Window on Eurasia: Putin Remark Points to Expanded Campaign Against the Maris
Tallinn, November 28 — President Vladimir Putin said last week that any groups in the Russian Federation receiving assistance from abroad and engaging in political activities should be viewed as “an instrument of the foreign policy of other countries” and thus subject to the strictest scrutiny by Russian security agencies.
And his remark — which came as the Duma was passing legislation banning foreign-funded NGOs in that country – is already being exploited by Russian nationalist officials in the Middle Volga to justify a further crack down on democratic organizations in Finno-Ugric republics of the Middle Volga.
An article posted Friday on the News12.ru <http://news12.ru/> website — which often serves as a mouthpiece for Russian officials in that region — said that after Putin’s declaration, “the competent organs will get involved in tracking the financial sources supporting the activity of ‘Mari ushem’ and ‘Mer Kangash,'” two Mari human rights organizations.
Moreover, the article continued, Putin’s remarks about them permissibility of foreign funding for such groups will have the effect of forcing “the official representative of the government of Estonia to take back his words about distributing means for the realization of the ‘Mariproject.'”
Ethnic Russian officials in Mari El and the other Finno-Ugric republics of the Middle Volga have long been furious at the attention and support pro-democracy groups there have received from the three independent Finno-Ugric countries — Estonia, Finland and Hungary — the European Unions a whole, and the West more generally.
Over the last year and more, officials around Mari El President Leonid Markelov have attacked demonstrators, dismissed members of these groups from their jobs, reduced the use of Mari in schools and the media, and lashed out at individuals and organizations abroad that have sought to help this small group far away defend its rights.
Now, in the wake of President Putin’s words, that Russian nationalist campaign appears set to shift into high gear, there by transforming the already grim situation of the Maris and their fellow Finno-Ugric nations into a genuine tragedy and creating some new problems for Estonians and others in the West who have tried to help these groups.
Some of the moves against the members of pro-democracy and human rights groups in Mari El have already been adumbrated by developments in the last few days. As News12.ru <http://news12.ru/> reported proudly on Friday, a second Komi human rights leader has come to his senses and now has entered “the struggle for the rights of the Russian people.”

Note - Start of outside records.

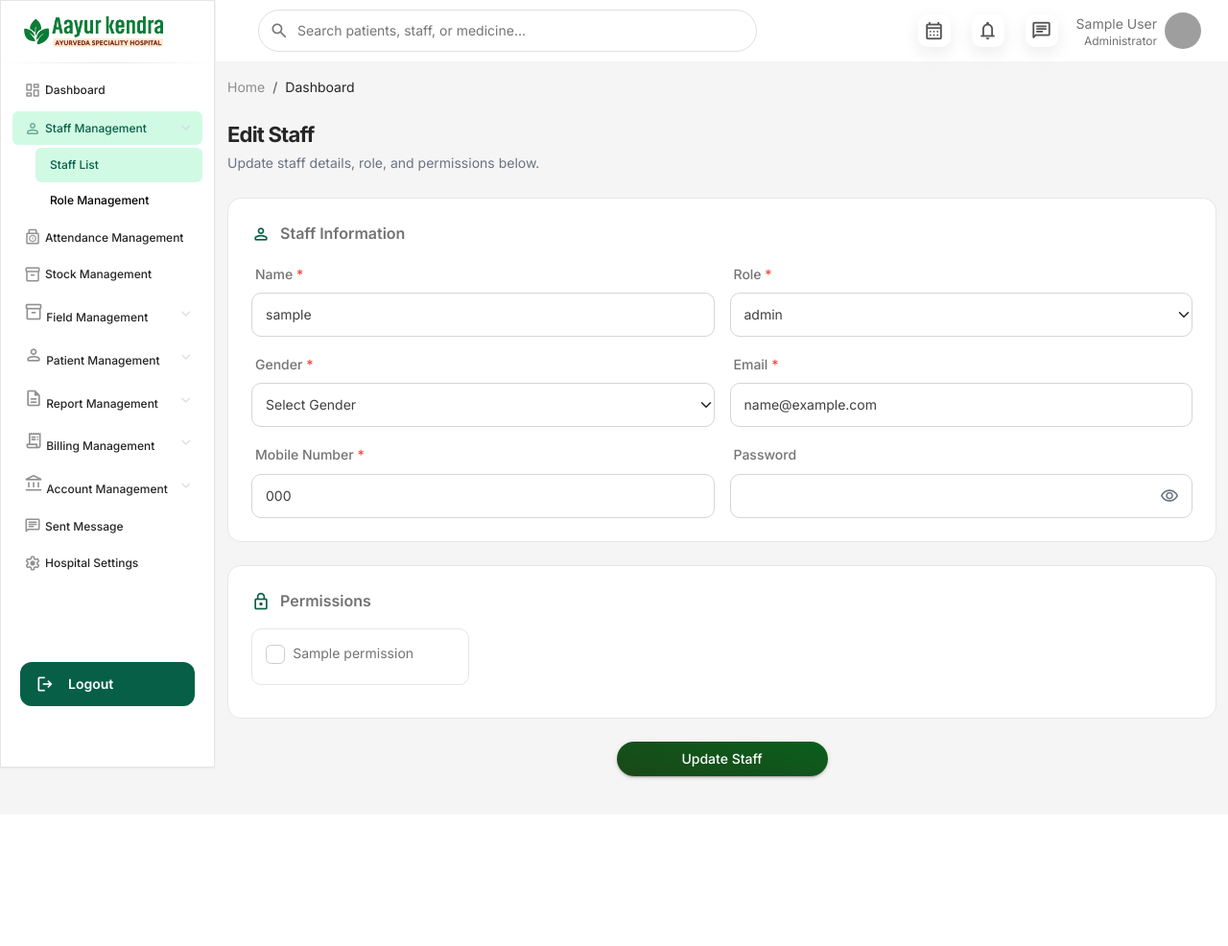
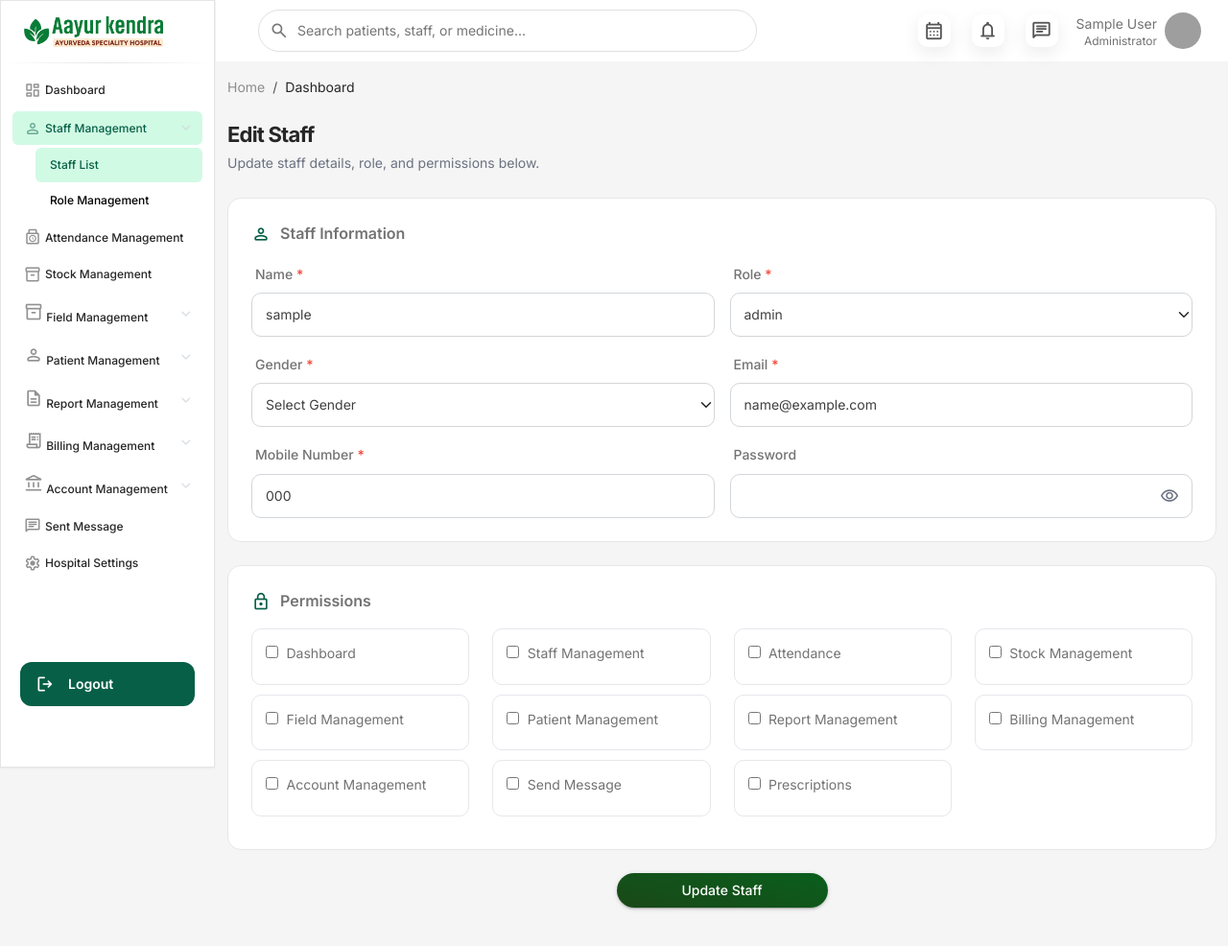
Before and after one commit to hadalbees/AyurkendraManagement, a Django app: template permissionmgmt/templates/permissionmgmt/staffeditform.html in a window 1280 px wide. Shown: the whole page at 96% size. Before the commit the page ends 814 px from the top, so only its background shows below. Run offline with Django 5.2, Linux system fonts and the light colour scheme; a user stored in the database is signed in; tables that the repository leaves empty hold one stand-in row (values such as "Sample post"); the template is opened without the code that fills it: values that come from a table or form of the project are taken from there, most other values are stand-ins (such as "Sample title", 1, 10 or a date in 2020); some libraries are stand-ins or nearby versions; grey boxes are pictures that could not be loaded.

Commit message:
Update staffeditform.html

```diff
--- a/permissionmgmt/templates/permissionmgmt/staffeditform.html
+++ b/permissionmgmt/templates/permissionmgmt/staffeditform.html
@@ -99,20 +99,105 @@
   </div>
 
   <div class="row">
-        {% for perm_value, perm_label in permissions_list %}
+
+    <!-- DASHBOARD -->
     <div class="col-md-3">
       <div class="permission-box form-check">
-            <input class="form-check-input" type="checkbox"
-                   name="permission"
-                   value="{{ perm_value }}"
-                   id="perm_{{ perm_value }}"
-                   {% if perm_value in selected_permissions %}checked{% endif %}>
-            <label class="form-check-label" for="perm_{{ perm_value }}">
-              {{ perm_label }}
-            </label>
+        <input type="checkbox" name="permission" value="dashboard"
+        {% if "dashboard" in selected_permissions %}checked{% endif %}>
+        <label>Dashboard</label>
       </div>
     </div>
-        {% endfor %}
+
+    <!-- STAFF -->
+    <div class="col-md-3">
+      <div class="permission-box form-check">
+        <input type="checkbox" name="permission" value="staffmanagement"
+        {% if "staffmanagement" in selected_permissions %}checked{% endif %}>
+        <label>Staff Management</label>
+      </div>
+    </div>
+
+    <!-- ATTENDANCE -->
+    <div class="col-md-3">
+      <div class="permission-box form-check">
+        <input type="checkbox" name="permission" value="attendancemanagement"
+        {% if "attendancemanagement" in selected_permissions %}checked{% endif %}>
+        <label>Attendance</label>
+      </div>
+    </div>
+
+    <!-- STOCK -->
+    <div class="col-md-3">
+      <div class="permission-box form-check">
+        <input type="checkbox" name="permission" value="stockmanagement"
+        {% if "stockmanagement" in selected_permissions %}checked{% endif %}>
+        <label>Stock Management</label>
+      </div>
+    </div>
+
+    <!-- FIELD -->
+    <div class="col-md-3">
+      <div class="permission-box form-check">
+        <input type="checkbox" name="permission" value="fieldmanagement"
+        {% if "fieldmanagement" in selected_permissions %}checked{% endif %}>
+        <label>Field Management</label>
+      </div>
+    </div>
+
+    <!-- PATIENT -->
+    <div class="col-md-3">
+      <div class="permission-box form-check">
+        <input type="checkbox" name="permission" value="patientmanagement"
+        {% if "patientmanagement" in selected_permissions %}checked{% endif %}>
+        <label>Patient Management</label>
+      </div>
+    </div>
+
+    <!-- REPORT -->
+    <div class="col-md-3">
+      <div class="permission-box form-check">
+        <input type="checkbox" name="permission" value="reportmanagement"
+        {% if "reportmanagement" in selected_permissions %}checked{% endif %}>
+        <label>Report Management</label>
+      </div>
+    </div>
+
+    <!-- BILLING -->
+    <div class="col-md-3">
+      <div class="permission-box form-check">
+        <input type="checkbox" name="permission" value="billingmanagement"
+        {% if "billingmanagement" in selected_permissions %}checked{% endif %}>
+        <label>Billing Management</label>
+      </div>
+    </div>
+
+    <!-- ACCOUNT -->
+    <div class="col-md-3">
+      <div class="permission-box form-check">
+        <input type="checkbox" name="permission" value="accountmanagement"
+        {% if "accountmanagement" in selected_permissions %}checked{% endif %}>
+        <label>Account Management</label>
+      </div>
+    </div>
+
+    <!-- MESSAGE -->
+    <div class="col-md-3">
+      <div class="permission-box form-check">
+        <input type="checkbox" name="permission" value="sendmessage"
+        {% if "sendmessage" in selected_permissions %}checked{% endif %}>
+        <label>Send Message</label>
+      </div>
+    </div>
+
+    <!-- OPTIONAL -->
+    <div class="col-md-3">
+      <div class="permission-box form-check">
+        <input type="checkbox" name="permission" value="prescriptions"
+        {% if "prescriptions" in selected_permissions %}checked{% endif %}>
+        <label>Prescriptions</label>
+      </div>
+    </div>
 
   </div>
 </div>
```
Lines whose indentation alone changed are shown as unchanged.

A day earlier, the site noted that a Mari businessman with ties to those who opposed President Markelov’s reelection last year and who has supported the Mari “nationalist” opposition has been involved in “the laundering of criminal money” as part of that effort.
And the same day, in a move redolent of some of the worse features of the Soviet past, a journalist for the site asked a psychiatrist in Mari El to evaluate the personalities of two leaders of the Mari Ushem and Mer Kangash organizations on the basis of their photographs alone.

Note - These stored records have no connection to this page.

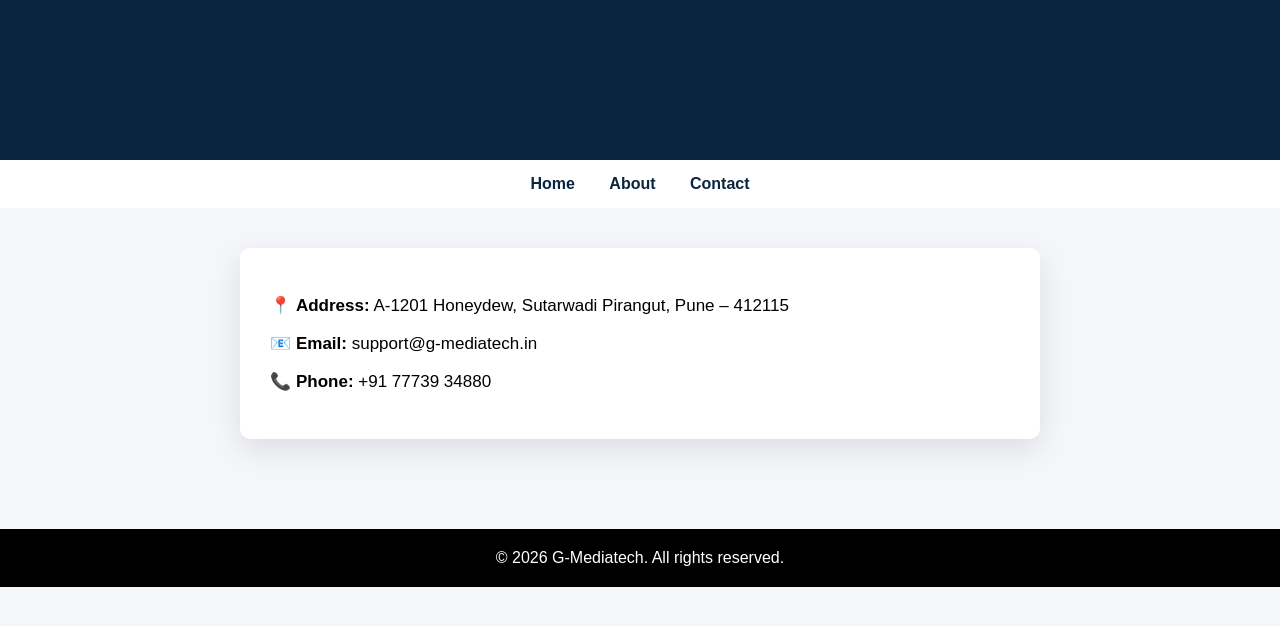
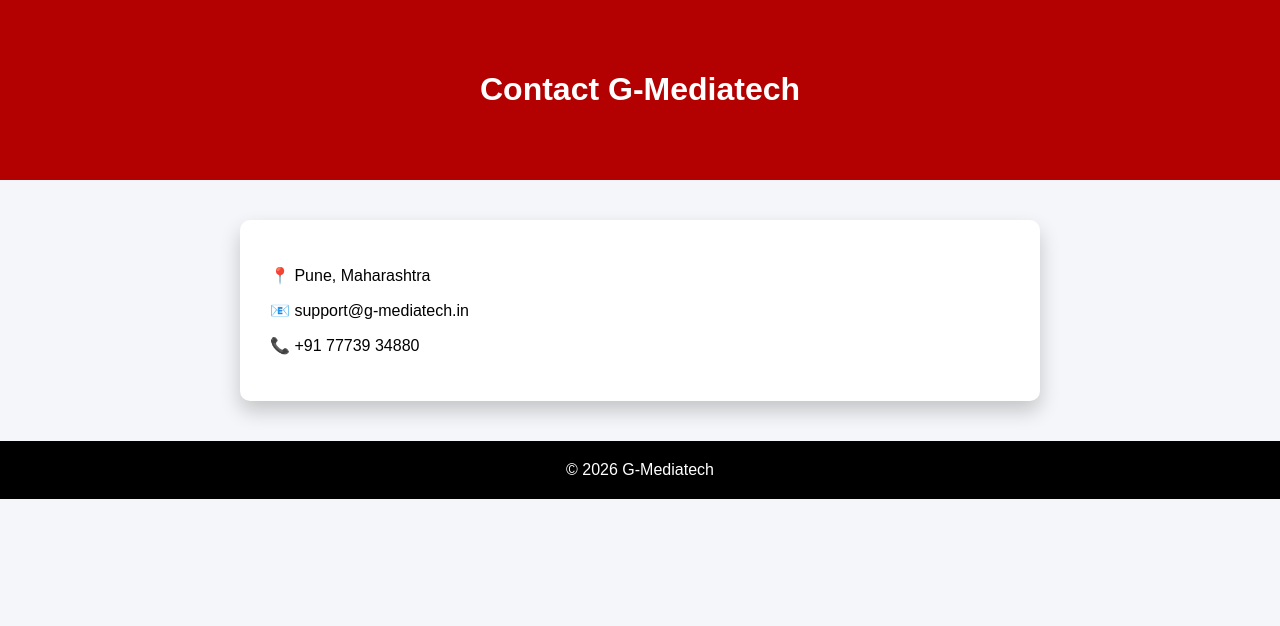
Before and after one commit to rgosavi1202-hub/g-mediatech.in, a plain HTML site: page contact.html in a window 1280 px wide. Drawn offline with Linux system fonts and the light colour scheme.

Commit message:
Update contact.html

```diff
--- a/contact.html
+++ b/contact.html
@@ -1,46 +1,31 @@
 <!DOCTYPE html>
-<html lang="en">
+<html>
 <head>
-<meta charset="UTF-8">
 <title>Contact | G-Mediatech</title>
-<meta name="viewport" content="width=device-width, initial-scale=1.0">
-
+<meta name="viewport" content="width=device-width, initial-scale=1">
 <style>
-body{margin:0;font-family:Arial,sans-serif;background:#f4f6f9}
-header{background:#0a2540;color:#fff;padding:40px 20px;text-align:center}
-nav{background:#fff;padding:15px;text-align:center}
-nav a{margin:0 15px;font-weight:700;color:#0a2540;text-decoration:none}
-.container{max-width:800px;margin:auto;padding:40px 20px}
-.box{background:#fff;padding:30px;border-radius:10px;box-shadow:0 10px 30px rgba(0,0,0,0.1)}
-h1{color:#0a2540}
-p{font-size:17px}
-footer{background:#000;color:#fff;text-align:center;padding:20px;margin-top:50px}
+body{margin:0;font-family:Arial;background:#f4f6f9}
+header{background:#b30000;color:white;padding:50px;text-align:center}
+.container{max-width:800px;margin:auto;padding:40px}
+.box{background:white;padding:30px;border-radius:10px;box-shadow:0 10px 20px rgba(0,0,0,.2)}
+footer{background:black;color:white;text-align:center;padding:20px}
 </style>
 </head>
 
 <body>
 
 <header>
-  <h1>Contact G-Mediatech</h1>
+<h1>Contact G-Mediatech</h1>
 </header>
 
-<nav>
-  <a href="index.html">Home</a>
-  <a href="about.html">About</a>
-  <a href="contact.html">Contact</a>
-</nav>
-
 <div class="container">
-  <div class="box">
-    <p>📍 <b>Address:</b> A-1201 Honeydew, Sutarwadi Pirangut, Pune – 412115</p>
-    <p>📧 <b>Email:</b> support@g-mediatech.in</p>
-    <p>📞 <b>Phone:</b> +91 77739 34880</p>
-  </div>
+<div class="box">
+<p>📍 Pune, Maharashtra</p>
+<p>📧 support@g-mediatech.in</p>
+<p>📞 +91 77739 34880</p>
+</div>
 </div>
 
-<footer>
-  © 2026 G-Mediatech. All rights reserved.
-</footer>
-
+<footer>© 2026 G-Mediatech</footer>
 </body>
 </html>
```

Not surprisingly, Dr. Dmitriy Grigoryev found that Vladimir Kozlov had “an inclination” to maliciousness, aggressiveness, and anger “sometimes with elements of cruelty,” something that could lead him to lose control “in response to the most insignificant event.”
And the psychiatrist added that Nina Maksimova, another Mari leader was anti-social, had “difficulties in establishing emotional contacts” with others, and was entirely “formal” in all her interpersonal relations.
One need not look too far down that road to imagine that Grigoryev and others like him will soon be willing to make “diagnoses” like those for which Moscow’s Serbsky Institute was notorious in the late Soviet period.
But the opponents of democracy and human rights in Mari El and these other Finno-Ugric republics are also stepping up their attacks on all those abroad who have attempted to help the people in the Middle Volga achieve their rights.
Last Wednesday, the News12.ru <http://news12.ru/> agency featured a long story entitled “The ‘Mari Card’ in the Great Game Against Russia,” an article that recapitulated earlier Russian complaints on this score. Among those singled out for particularly venomous attacks were Estonian leaders Mart Laar, Tunne Kelam, and Lennart Meri.
And as hyperbolic as these attacks were – the article suggested that the Estonians were only interested in overthrowing the Markelov regime- they were mild in comparison to an earlier offering of this site: On November 12, News12.ru <http://news12.ru/> suggested that “Estonian nationalists [were] the organizers of the French pogroms.”
One can only hope that such outrageous suggestions will collapse on their own weight, but as Estonians and many others know well, there remain in the world all too many people who will respond to such ravings not by demanding that they must be repudiated but rather by suggesting that the Estonians should not be doing anything that so disturbs Russian leaders.
That is clearly what those behind the News12.ru <http://news12.ru/> site hope for, and it is therefore up to all people of good will who care about human rights and democracy in Mari El and everywhere else to take whatever steps are required not only to prove them wrong but to ensure that the Maris and others will enjoy the rights they are entitled to.